Don’t be fooled by census worker imposters
IDAHO FALLS, Idaho (KIFI/KIDK) - With a little more than 40 days left to count every person living in the U.S., census workers are rushing to gather information prior to their September 30 deadline.
Many residents of Eastern Idaho may hear a knock at their door or receive some other type of communication from the U.S. Census Bureau within the next few weeks. Unfortunately, there’s a concern that imposters are vying for your information as well.
“Any time something major like the census is happening, unfortunately, untrustworthy people try to take advantage of that situation,” Jeremy Johnson, Market Manager for the Better Business Bureau Northwest + Pacific said.
The U.S. Census provides a snapshot of our nation—who we are, where we live, and so much more. The results of this once-a-decade count determines the number of seats each state has in the House of Representatives. They are also used to draw congressional and state legislative districts.
Responses also inform how hundreds of billions of dollars in federal funding are allocated to more than 100 programs, including Medicaid, Head Start, block grants for community mental health services and the Supplemental Nutrition Assistance Program (SNAP).
Collecting this valuable information has caused the U.S. Census Bureau to have its fair share of imposters, and they can be hard to spot. However, knowing how the Census Bureau operates can help everyone be prepared when asked to participate.
“The census worker who is knocking on your door will have a full badge and an ID number,” Johnson said. “So if you were worried about that, you can call and verify that information. They should also have a bag that says U.S. Census.”
The U.S. Census is encouraging its workers to take their interview to the front yard where six feet of distance can be maintained. If a person claiming to be a census worker asks to step into your home, that may be a red flag.
“If you don’t feel comfortable answering your door, you may also complete that survey online,” Johnson said.
Some of the information census takers request is personal. But the Census Bureau states that they will never ask for your full social security number, request monetary donations or inquire about anything on behalf of a political party. Most importantly, census takers will not request your full bank or credit account numbers.
Here are some BBB tips to help you safely participate in the census:
Verify the identity of those knocking on the door. Check to make sure that they have a valid ID badge with their photograph, a U.S. Department of Commerce watermark and an expiration date. Also, this year, representatives will be wearing a mask and requesting to do the interviews outside to accommodate health concerns.
If you receive an email requesting your information, the Census Bureau has made it clear official Census Bureau emails will be sent from email@example.com. If you receive an email from another address, it's best to delete and then disregard it.
When receiving a phone call from someone claiming they are with the census, make sure you have verified their identity through the official Census Bureau website. Do not provide any personal information until that verification has been made.

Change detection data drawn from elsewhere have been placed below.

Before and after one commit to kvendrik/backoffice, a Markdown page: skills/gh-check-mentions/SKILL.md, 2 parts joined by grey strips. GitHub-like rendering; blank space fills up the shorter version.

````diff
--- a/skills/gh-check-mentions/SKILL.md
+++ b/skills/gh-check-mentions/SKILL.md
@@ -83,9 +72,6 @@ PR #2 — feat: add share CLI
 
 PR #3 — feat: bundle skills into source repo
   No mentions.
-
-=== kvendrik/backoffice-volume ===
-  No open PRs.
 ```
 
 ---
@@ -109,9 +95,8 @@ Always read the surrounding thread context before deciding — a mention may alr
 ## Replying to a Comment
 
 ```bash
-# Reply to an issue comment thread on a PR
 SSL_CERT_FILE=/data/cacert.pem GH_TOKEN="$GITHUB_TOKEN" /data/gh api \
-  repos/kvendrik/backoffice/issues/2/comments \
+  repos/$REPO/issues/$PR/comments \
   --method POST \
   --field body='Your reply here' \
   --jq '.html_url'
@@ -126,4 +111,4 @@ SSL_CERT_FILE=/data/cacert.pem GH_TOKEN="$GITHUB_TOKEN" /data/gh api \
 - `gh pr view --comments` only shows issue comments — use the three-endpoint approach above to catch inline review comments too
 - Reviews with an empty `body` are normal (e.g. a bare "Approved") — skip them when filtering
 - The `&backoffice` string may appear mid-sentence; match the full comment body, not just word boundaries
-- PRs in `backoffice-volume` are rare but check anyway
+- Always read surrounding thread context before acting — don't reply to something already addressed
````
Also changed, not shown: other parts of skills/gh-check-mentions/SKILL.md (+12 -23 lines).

Confirm the legitimacy of any census-related mailings you receive by comparing information here.
It's imperative to protect your personal information. You can view more tips on safeguarding your data here.